The purpose of these credits is to allow housebuilders to offset the impact of nitrates generated by development within the River Tees catchment. Agriculture is one of the biggest contributors to nitrate pollution of rivers and watercourses in the UK. One means of mitigation is therefore taking land out of agricultural production to reduce nitrate run-off. Based on the price of the Natural England credits at £1,825 each, this broadly equates to the freehold agricultural value of the land.
As yet there is little indication that open market trading is taking place between landowners and developers. Builder and developer responses to opportunities offered through GSC Grays have been enthusiastic but have not yet resulted in any offers.

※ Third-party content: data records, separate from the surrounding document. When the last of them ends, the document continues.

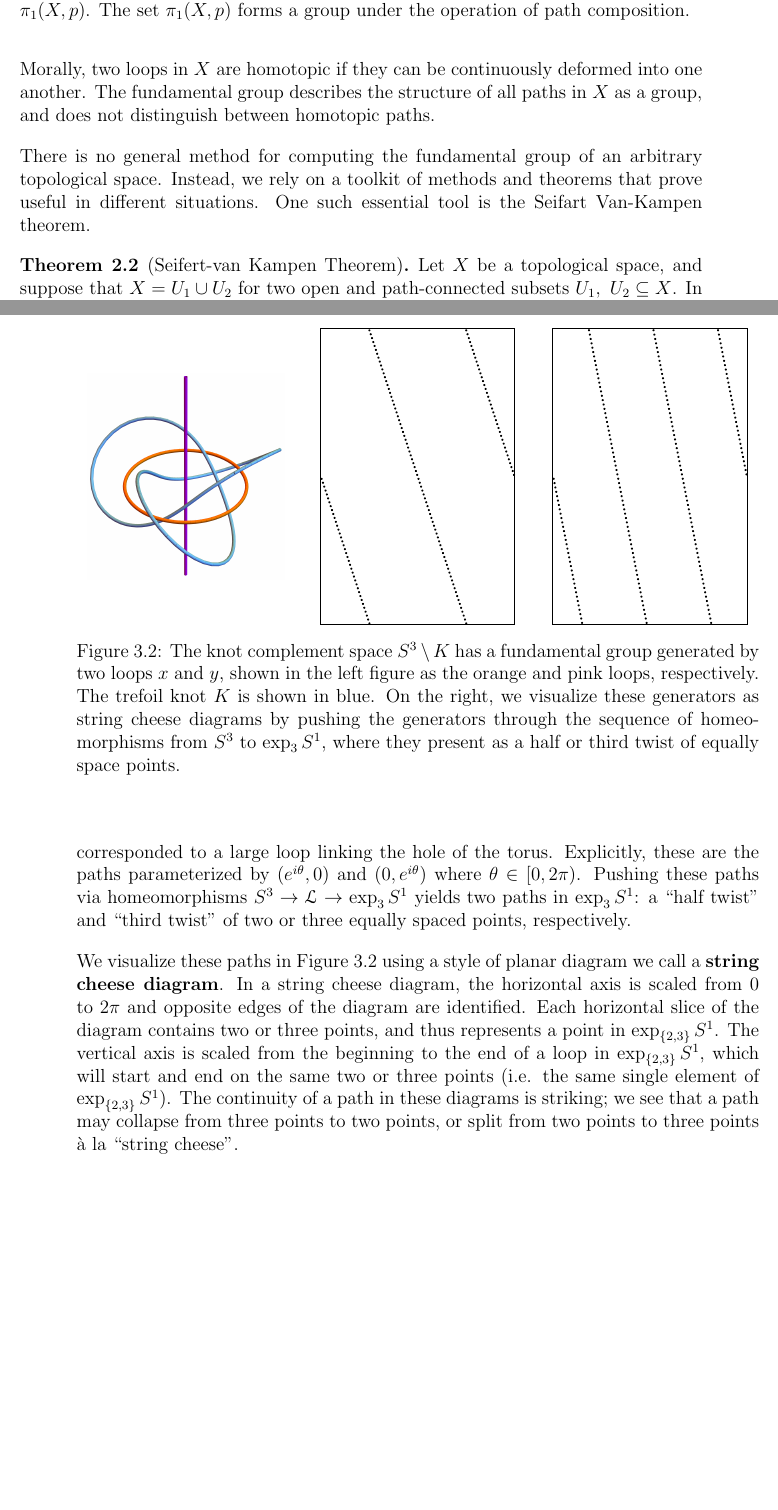
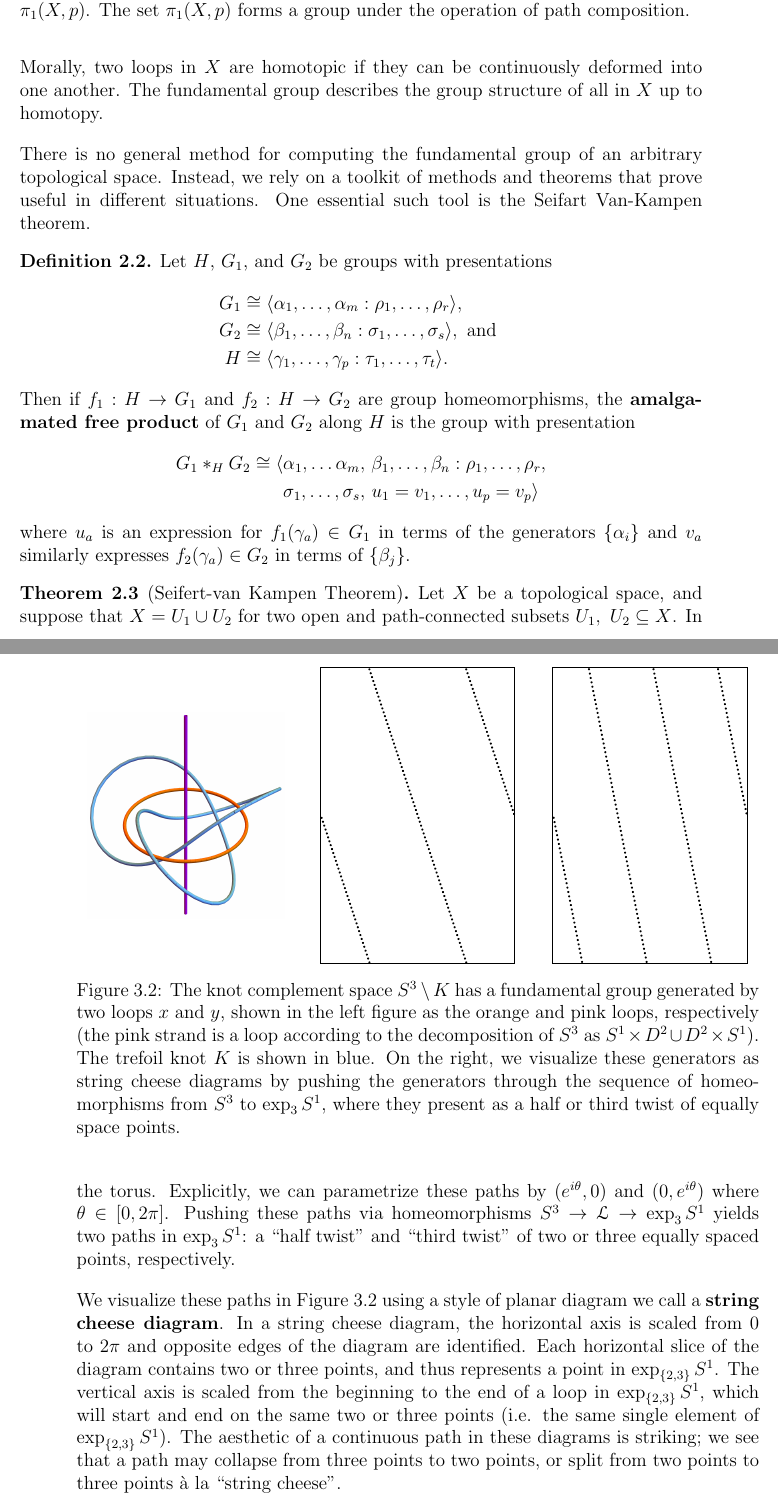
Before and after one commit to chnn/thesis, a LaTeX thesis (thesis.tex): two parts of pages 16 and 33 of 47, joined at a grey line, cut so that both start at the same text, the shorter picture padded with empty space. Compiled offline with pdfLaTeX.

Commit message:
Many small tweaks

```diff
--- a/thesis.tex
+++ b/thesis.tex
@@ -377,11 +376,26 @@ First, we recall the definition of a fundamental group as well as a useful theor
 \end{defn}
 
 Morally, two loops in $X$ are homotopic if they can be continuously deformed into one another.
-The fundamental group describes the structure of all paths in $X$ as a group, and does not distinguish between homotopic paths.
+The fundamental group describes the group structure of all in $X$ up to homotopy.
 
 There is no general method for computing the fundamental group of an arbitrary topological space.
 Instead, we rely on a toolkit of methods and theorems that prove useful in different situations.
-One such essential tool is the Seifart Van-Kampen theorem.
+One essential such tool is the Seifart Van-Kampen theorem.
+
+\begin{defn}
+  Let $H$, $G_1$, and $G_2$ be groups with presentations
+  \begin{align*}
+    G_1 &\cong \ang{\alpha_1, \dots, \alpha_m : \rho_1, \dots, \rho_r}, \\
+    G_2 &\cong \ang{\beta_1, \ldots, \beta_n : \sigma_1, \ldots, \sigma_s}, \text{ and } \\
+    H &\cong \ang{\gamma_1, \ldots, \gamma_p : \tau_1, \ldots, \tau_t}.
+  \end{align*}
+  Then if $f_1 : H \to G_1$ and $f_2 : H \to G_2$ are group homeomorphisms, the \defnphrase{amalgamated free product} of $G_1$ and $G_2$ along $H$ is the group with presentation
+  \begin{align*}
+    G_1 \ast_H G_2 \cong \ang{&\alpha_1, \ldots \alpha_m,\, \beta_1, \ldots, \beta_n : \rho_1, \ldots, \rho_r, \\
+    &\sigma_1, \ldots, \sigma_s,\, u_1 = v_1,\ldots, u_p = v_p}
+  \end{align*}
+  where $u_a$ is an expression for $f_1(\gamma_a) \in G_1$ in terms of the generators $\{\alpha_i\}$ and $v_a$ similarly expresses $f_2(\gamma_a) \in G_2$ in terms of $\{\beta_j\}$.
+\end{defn}
 
 \begin{thm}[Seifert-van Kampen Theorem]
   Let $X$ be a topological space, and suppose that $X = U_1 \cup U_2$ for two open and path-connected subsets $U_1,\ U_2 \subseteq X$.
@@ -1081,11 +1096,11 @@ Thus we have that
   \pi_1(\exptwothree S^1) = \pi_1(\LS_1) = \pi_1(S^3 \wo K) = B_3
 \end{equation*}
 We now wish to describe the generators $\sigma_1$ and $\sigma_2$ of $B_3$ visually in $\exptwothree S^1$.
-That is, we wish to find path representatives of the homotopy classes $\sigma_1$ and $\sigma_2$.
-
-In computing the fundamental group of $S^3 \wo K$, we understood the path classes corresponding the generators of a group $\ang{x, y : x^2 = y^3} \cong B_3$.
-The generator $x$ corresponded to a path through the axis of a particular solid torus in $S_3$, while $y$ corresponded to a large loop linking the hole of the torus.
-Explicitly, these are the paths parameterized by $(e^{i \theta}, 0)$ and $(0, e^{i \theta})$ where $\theta \in [0, 2 \pi)$.
+That is, we wish to find representatives of the path classes $\sigma_1$ and $\sigma_2$.
+
+In computing the fundamental group of $S^3 \wo K$, we understood the path classes generating a group $\ang{x, y : x^2 = y^3} \cong B_3$.
+The generator $x$ was a path through the axis of a particular solid torus in $S_3$, while $y$ was a large loop linking the hole of the torus.
+Explicitly, we can parametrize these paths by $(e^{i \theta}, 0)$ and $(0, e^{i \theta})$ where $\theta \in [0, 2 \pi]$.
 Pushing these paths via homeomorphisms $S^3 \to \LS \to \exp_3 S^1$ yields two paths in $\exp_3 S^1$: a ``half twist'' and ``third twist'' of two or three equally spaced points, respectively.
 
 \begin{figure}[t]
@@ -1104,7 +1119,7 @@ Pushing these paths via homeomorphisms $S^3 \to \LS \to \exp_3 S^1$ yields two p
     \centering
     \includegraphics[width=0.9\textwidth]{figures/antipodal_subset_path_2.pdf}
   \end{subfigure}
-  \caption{The knot complement space $S^3 \wo K$ has a fundamental group generated by two loops $x$ and $y$, shown in the left figure as the orange and pink loops, respectively. The trefoil knot $K$ is shown in blue. On the right, we visualize these generators as string cheese diagrams by pushing the generators through the sequence of homeomorphisms from $S^3$ to $\exp_3 S^1$, where they present as a half or third twist of equally space points.}
+  \caption{The knot complement space $S^3 \wo K$ has a fundamental group generated by two loops $x$ and $y$, shown in the left figure as the orange and pink loops, respectively (the pink strand is a loop according to the decomposition of $S^3$ as $S^1 \times D^2 \cup D^2 \times S^1$). The trefoil knot $K$ is shown in blue. On the right, we visualize these generators as string cheese diagrams by pushing the generators through the sequence of homeomorphisms from $S^3$ to $\exp_3 S^1$, where they present as a half or third twist of equally space points.}
   \label{fig:antipodal_point_paths}
 \end{figure}
 
@@ -1113,7 +1128,7 @@ We visualize these paths in Figure~\ref{fig:antipodal_point_paths} using a style
 In a string cheese diagram, the horizontal axis is scaled from 0 to $2\pi$ and opposite edges of the diagram are identified.
 Each horizontal slice of the diagram contains two or three points, and thus represents a point in $\exptwothree S^1$.
 The vertical axis is scaled from the beginning to the end of a loop in $\exptwothree S^1$, which will start and end on the same two or three points (i.e. the same single element of $\exptwothree S^1$).
-The continuity of a path in these diagrams is striking; we see that a path may collapse from three points to two points, or split from two points to three points \` a la ``string cheese''.
+The aesthetic of a continuous path in these diagrams is striking; we see that a path may collapse from three points to two points, or split from two points to three points \` a la ``string cheese''.
 
 A string cheese diagram is most useful for understanding compositions of paths that share a common basepoint, like the elements in a fundamental group.
 The composition of paths in $\pi_1(\exptwothree S^1)$ is computed by simply stacking multiple string cheese diagrams one after another.
```
Also changed, not shown: thesis.tex (36 more changed lines).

Where there is more evidence of transactions is in relation to Bio-Diversity Net Gain. From November development has to generate a 10% gain in the baseline bio-diversity of the site being built upon. This can be achieved on site or within the owner’s landholding elsewhere in some instances. Where this is not possible, mitigation has to be off-site. There is now evidence coming forward of reasonable premiums being paid for land which is to be used for the creation of habitats to provide off-site mitigation. It remains to be seen whether these premiums will continue as supply starts to match demand however that is likely to be some way off.
We are entering into an interesting period where the value of ecosystem services has the potential to outstrip that from farming based on the early transactional evidence seen so far. There has been a lot of time spent discussing the potential of ecosystem services to introduce new income streams but as with any emerging markets, there remains uncertainty and some significant risks.
So, are we at the point in time where the value of ecosystem services outstrips farming? In some limited instances, yes but in an embryonic market, this is not something sellers ought to rely upon. It is however a market to watch closely over the coming months and years and sellers who can retain flexibility and respond quickly to local demand could well see higher values being achieved.